seems exploitative that you should be made to cough up extra dollars
when Tim Lincecum is on the mound; will we be given a deep discount
when Zito is pitching or Pablo Sandoval takes a day off? Further following the airline model,
will we be charged extra for using the restroom? Do clean seats cost
more? Do I have to pay extra to stay out of the all-felon, all-drunk,
all-jerks talking loudly about work on their iPhone section?

Baseball writer/economics professor J.C. Bradbury schools him:

I’m not really all that sympathetic. People are paying a price for a
product they value at that price or higher, I’m not seeing a downside.
You used to be able to buy something you valued more for less, and now
you have to pay a higher price that is still equivalent to or less than
what you value the product. And when the product is a baseball game,
cry me a river in the name of social justice.

OK, that was the fun part, not the schooling part. For that you’ll have to click through and read why it makes perfect sense — for everyone — for teams to do the dynamic pricing thing.

Report: Orioles interested in Alex Cobb

Getty Images
Leave a comment

MLB Network’s Jon Morosi reports that the Orioles have interest in free agent right-hander Alex Cobb, who rejected his one-year, $17.4 million qualifying offer from the Rays earlier this week. Cobb was most recently linked to the Cubs, who reportedly reached out to his agent during the GM Meetings and garnered mutual interest from the righty, but nothing appears to be set in stone yet.

Cobb, 30, completed his sixth season with the Rays in 2017. He went 12-10 in 29 starts and turned in a respectable 3.66 ERA, 6.4 SO/9 and career-best 2.2 BB/9 in 179 1/3 innings. Despite losing a couple of weeks to turf toe, he remained healthy for most of the year and showed no signs of the elbow issues that robbed him of the majority of his 2015-2016 campaigns.

It’s still fairly early for any deals to come to fruition, but Morosi notes that the Orioles seem to be focused on bulking up their rotation during the first few months of the offseason. It’ll take more than a healthy Alex Cobb to right that ship, however: Orioles’ starters earned a collective 5.70 ERA and 5.5 fWAR in 2017, good for worst and fourth-worst marks in the league, respectively.
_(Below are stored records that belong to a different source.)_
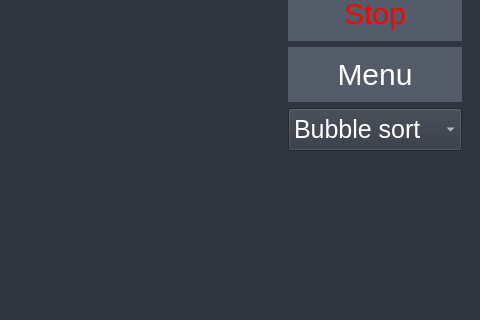
Qt form mainwindow.ui (yousifj129/Various-Visualizations) before a commit; both pictures show x 320 to 800 and y 112 to 432 of the 800 by 600 pixel window.
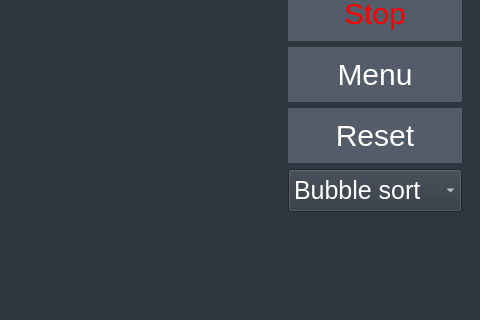
The same form after that commit.

Commit message: Added a reset button

The edit to the form file:
```diff
--- a/mainwindow.ui
+++ b/mainwindow.ui
@@ -300,6 +300,13 @@
             </property>
            </widget>
           </item>
+          <item>
+           <widget class="QPushButton" name="resetButton">
+            <property name="text">
+             <string>Reset</string>
+            </property>
+           </widget>
+          </item>
           <item>
            <widget class="QComboBox" name="sortMethodCombo">
             <item>
```
The commit also changes 3 other files.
Behind Kevin Gausman and Dylan Bundy (and perhaps Gabriel Ynoa/Miguel Castro), they still need three viable starters to compete in 2018. Whether or not they can afford to spring for a single starter with Cobb’s price tag (four years, $48 million, per MLB Trade Rumors) remains to be seen.